Nice informative video that goes off some stuff we've already covered. So Redick's disc bulge was likely caused by an acute situation and he's likely going through the ringer with all of these exercises and then some.. That exercise illustrated at around 2:30 is particularly of interest, it really shows what these exercises are trying to do for Redick, trying to center the disc. The entire idea of being "re-evaluated" probably deals with Redick doing a ton of these exercises, getting a follow-up MRI, and seeing if there's a reduction of the bulge alongside hopefully improved symptoms from JJ.

Like the video says, some disc bulging is normal especially with the general wear and tear of aging, often we have it without even knowing it. Back pain is one of the most common complaints in hospitals. Redick has already had some history with back pain, so the Clippers are wise in treating him with patience. We've heard Redick refer to this process as "maddening" and Doc talking about how they need to wait for the disc to "calm down." Well hopefully this helps understand what kind of process this is, and that is truly a day-to-day and week-to-week sort of thing. After looking into it some, I can definitely see Redick coming back from this injury as the fact that the Clippers are treating it with physical therapy probably means the MRI revealed a bulge that wasn't as threatening as it could be, but it all depends on how these exercises help reduce the bulge and hopefully that the bulge doesn't increase. That's a big reason why the team is so hush hush about all of it, because we don't really know how Redick is responding to the treatment for sure until we hopefully see a reduction of the bulge in an MRI and MRIs are expensive procedures you can't just have every day.

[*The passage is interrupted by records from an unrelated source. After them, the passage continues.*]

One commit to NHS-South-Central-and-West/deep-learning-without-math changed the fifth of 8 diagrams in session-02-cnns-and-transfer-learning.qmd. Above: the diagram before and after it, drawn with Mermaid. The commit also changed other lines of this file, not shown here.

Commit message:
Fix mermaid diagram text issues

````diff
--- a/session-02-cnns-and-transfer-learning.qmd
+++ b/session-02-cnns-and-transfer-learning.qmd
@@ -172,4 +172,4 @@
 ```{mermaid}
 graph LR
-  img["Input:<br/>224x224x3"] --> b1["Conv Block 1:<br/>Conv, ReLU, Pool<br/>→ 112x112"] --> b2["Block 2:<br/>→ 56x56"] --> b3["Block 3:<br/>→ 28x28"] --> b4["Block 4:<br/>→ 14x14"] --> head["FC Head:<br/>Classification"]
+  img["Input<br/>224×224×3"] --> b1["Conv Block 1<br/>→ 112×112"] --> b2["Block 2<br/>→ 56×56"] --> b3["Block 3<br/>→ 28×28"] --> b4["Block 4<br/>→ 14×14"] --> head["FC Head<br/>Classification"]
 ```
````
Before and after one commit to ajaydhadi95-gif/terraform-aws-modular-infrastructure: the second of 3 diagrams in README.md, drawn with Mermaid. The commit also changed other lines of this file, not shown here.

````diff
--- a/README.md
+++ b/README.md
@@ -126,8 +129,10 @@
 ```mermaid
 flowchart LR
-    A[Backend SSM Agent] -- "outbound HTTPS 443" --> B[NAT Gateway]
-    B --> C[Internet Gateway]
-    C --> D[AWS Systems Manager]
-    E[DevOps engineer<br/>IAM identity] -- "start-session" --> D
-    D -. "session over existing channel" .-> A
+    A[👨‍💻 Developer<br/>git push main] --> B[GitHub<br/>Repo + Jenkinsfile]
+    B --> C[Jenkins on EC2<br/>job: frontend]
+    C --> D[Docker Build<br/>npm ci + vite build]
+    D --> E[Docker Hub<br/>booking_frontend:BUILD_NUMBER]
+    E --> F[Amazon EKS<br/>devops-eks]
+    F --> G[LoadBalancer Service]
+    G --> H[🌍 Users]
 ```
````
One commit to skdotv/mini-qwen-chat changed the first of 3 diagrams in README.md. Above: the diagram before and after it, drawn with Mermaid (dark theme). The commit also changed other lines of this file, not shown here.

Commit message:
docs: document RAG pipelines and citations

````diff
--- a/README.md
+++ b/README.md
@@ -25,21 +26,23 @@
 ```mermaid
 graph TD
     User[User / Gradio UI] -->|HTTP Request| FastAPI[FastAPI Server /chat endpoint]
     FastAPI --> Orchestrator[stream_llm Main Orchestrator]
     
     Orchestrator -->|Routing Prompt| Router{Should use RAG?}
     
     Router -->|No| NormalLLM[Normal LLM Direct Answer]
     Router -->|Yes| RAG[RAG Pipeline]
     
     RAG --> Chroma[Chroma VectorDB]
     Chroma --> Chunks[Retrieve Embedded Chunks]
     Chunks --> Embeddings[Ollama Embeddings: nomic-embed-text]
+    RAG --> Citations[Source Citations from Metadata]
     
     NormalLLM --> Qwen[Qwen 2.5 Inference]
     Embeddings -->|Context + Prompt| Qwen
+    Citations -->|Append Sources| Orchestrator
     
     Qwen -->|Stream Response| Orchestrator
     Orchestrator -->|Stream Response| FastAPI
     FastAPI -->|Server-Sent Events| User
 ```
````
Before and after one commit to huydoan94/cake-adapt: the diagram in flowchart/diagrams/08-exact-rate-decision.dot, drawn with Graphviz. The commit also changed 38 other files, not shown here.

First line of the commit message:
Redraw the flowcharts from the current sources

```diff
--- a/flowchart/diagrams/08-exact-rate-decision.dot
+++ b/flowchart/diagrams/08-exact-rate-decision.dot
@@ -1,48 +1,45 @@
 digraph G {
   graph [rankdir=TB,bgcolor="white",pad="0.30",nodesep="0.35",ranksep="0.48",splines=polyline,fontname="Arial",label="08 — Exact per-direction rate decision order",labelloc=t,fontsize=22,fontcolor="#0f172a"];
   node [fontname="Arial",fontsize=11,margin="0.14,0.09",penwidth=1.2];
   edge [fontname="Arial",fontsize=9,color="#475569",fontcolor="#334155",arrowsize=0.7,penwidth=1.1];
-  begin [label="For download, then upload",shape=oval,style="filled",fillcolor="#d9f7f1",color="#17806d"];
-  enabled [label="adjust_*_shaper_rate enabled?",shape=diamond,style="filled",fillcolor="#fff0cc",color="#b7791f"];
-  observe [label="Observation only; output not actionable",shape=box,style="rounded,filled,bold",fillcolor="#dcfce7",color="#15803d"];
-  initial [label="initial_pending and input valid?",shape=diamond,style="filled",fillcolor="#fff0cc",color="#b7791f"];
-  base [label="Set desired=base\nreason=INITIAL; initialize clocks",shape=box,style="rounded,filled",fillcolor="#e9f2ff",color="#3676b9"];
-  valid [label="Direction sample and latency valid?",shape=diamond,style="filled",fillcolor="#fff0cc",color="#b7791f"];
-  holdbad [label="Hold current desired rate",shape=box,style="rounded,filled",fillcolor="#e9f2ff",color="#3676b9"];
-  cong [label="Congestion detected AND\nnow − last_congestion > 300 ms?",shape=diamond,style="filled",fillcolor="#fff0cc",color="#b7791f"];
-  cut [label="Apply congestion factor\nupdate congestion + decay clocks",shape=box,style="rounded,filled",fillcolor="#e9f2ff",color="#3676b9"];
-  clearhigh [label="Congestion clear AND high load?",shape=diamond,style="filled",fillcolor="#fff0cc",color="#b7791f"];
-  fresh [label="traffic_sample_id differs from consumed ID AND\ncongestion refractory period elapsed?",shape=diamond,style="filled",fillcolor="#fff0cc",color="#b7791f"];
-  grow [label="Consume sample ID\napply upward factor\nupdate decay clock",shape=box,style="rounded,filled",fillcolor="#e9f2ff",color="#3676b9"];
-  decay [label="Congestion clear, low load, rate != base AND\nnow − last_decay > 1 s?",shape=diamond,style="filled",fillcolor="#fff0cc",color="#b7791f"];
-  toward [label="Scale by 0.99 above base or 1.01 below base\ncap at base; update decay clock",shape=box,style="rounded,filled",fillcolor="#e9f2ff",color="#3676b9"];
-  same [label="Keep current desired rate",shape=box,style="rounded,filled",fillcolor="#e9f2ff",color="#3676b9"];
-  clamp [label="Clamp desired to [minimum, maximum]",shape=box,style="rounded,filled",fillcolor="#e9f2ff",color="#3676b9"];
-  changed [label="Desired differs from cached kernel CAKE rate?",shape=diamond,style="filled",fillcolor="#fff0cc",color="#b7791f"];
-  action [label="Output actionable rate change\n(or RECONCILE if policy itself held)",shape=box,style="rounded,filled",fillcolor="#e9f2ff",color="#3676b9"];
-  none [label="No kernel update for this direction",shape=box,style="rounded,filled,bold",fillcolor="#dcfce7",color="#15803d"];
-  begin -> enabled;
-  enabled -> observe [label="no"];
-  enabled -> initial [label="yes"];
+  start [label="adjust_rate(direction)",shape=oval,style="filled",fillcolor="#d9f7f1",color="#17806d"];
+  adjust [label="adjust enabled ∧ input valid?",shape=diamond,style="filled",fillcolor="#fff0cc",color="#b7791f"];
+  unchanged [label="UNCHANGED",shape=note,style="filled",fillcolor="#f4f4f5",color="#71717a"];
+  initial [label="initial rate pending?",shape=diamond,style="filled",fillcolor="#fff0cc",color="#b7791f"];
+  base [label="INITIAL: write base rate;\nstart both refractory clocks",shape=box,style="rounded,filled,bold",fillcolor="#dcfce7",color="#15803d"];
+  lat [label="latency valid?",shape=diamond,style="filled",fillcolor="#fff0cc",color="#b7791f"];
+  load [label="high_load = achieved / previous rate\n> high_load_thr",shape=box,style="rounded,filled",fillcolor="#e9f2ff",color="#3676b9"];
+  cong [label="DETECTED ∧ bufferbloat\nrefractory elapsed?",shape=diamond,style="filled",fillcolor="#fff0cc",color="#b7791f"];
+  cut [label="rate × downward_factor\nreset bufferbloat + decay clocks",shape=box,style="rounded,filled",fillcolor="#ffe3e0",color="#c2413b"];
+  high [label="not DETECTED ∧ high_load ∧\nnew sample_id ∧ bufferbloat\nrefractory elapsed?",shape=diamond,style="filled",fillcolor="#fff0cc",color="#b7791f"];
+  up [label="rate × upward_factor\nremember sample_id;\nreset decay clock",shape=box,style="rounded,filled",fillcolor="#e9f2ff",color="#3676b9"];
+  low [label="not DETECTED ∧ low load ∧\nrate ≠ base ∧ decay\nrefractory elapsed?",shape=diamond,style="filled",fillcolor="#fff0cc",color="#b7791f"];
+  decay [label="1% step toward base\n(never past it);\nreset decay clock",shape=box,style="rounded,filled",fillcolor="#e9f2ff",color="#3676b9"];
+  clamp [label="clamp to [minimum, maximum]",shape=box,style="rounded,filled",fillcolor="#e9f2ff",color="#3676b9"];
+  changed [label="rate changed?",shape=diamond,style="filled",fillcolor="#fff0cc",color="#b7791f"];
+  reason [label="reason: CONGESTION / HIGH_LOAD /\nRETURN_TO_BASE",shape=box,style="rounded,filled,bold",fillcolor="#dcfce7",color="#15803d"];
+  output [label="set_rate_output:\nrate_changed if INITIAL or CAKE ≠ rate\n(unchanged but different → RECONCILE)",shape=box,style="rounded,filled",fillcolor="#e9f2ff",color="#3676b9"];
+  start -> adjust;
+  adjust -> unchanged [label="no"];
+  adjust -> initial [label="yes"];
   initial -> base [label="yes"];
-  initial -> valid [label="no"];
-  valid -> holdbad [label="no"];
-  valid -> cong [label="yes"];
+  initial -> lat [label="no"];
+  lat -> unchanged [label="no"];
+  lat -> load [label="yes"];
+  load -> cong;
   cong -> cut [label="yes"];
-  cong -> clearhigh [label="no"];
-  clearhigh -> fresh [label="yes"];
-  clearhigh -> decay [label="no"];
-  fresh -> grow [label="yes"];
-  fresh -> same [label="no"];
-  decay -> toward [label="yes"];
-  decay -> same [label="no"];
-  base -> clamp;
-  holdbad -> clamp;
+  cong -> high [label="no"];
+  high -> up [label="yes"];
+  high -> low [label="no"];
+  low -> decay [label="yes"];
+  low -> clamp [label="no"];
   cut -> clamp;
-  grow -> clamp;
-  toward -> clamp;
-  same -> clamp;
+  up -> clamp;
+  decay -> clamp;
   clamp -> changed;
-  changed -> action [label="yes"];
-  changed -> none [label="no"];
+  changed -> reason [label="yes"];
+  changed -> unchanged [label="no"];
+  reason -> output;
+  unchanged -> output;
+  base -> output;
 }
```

Until then, let's hope for something from Redick himself talking about how the exercises may be alleviating his symptoms. But for now we'll just have to wait and see and depend on our medical staff.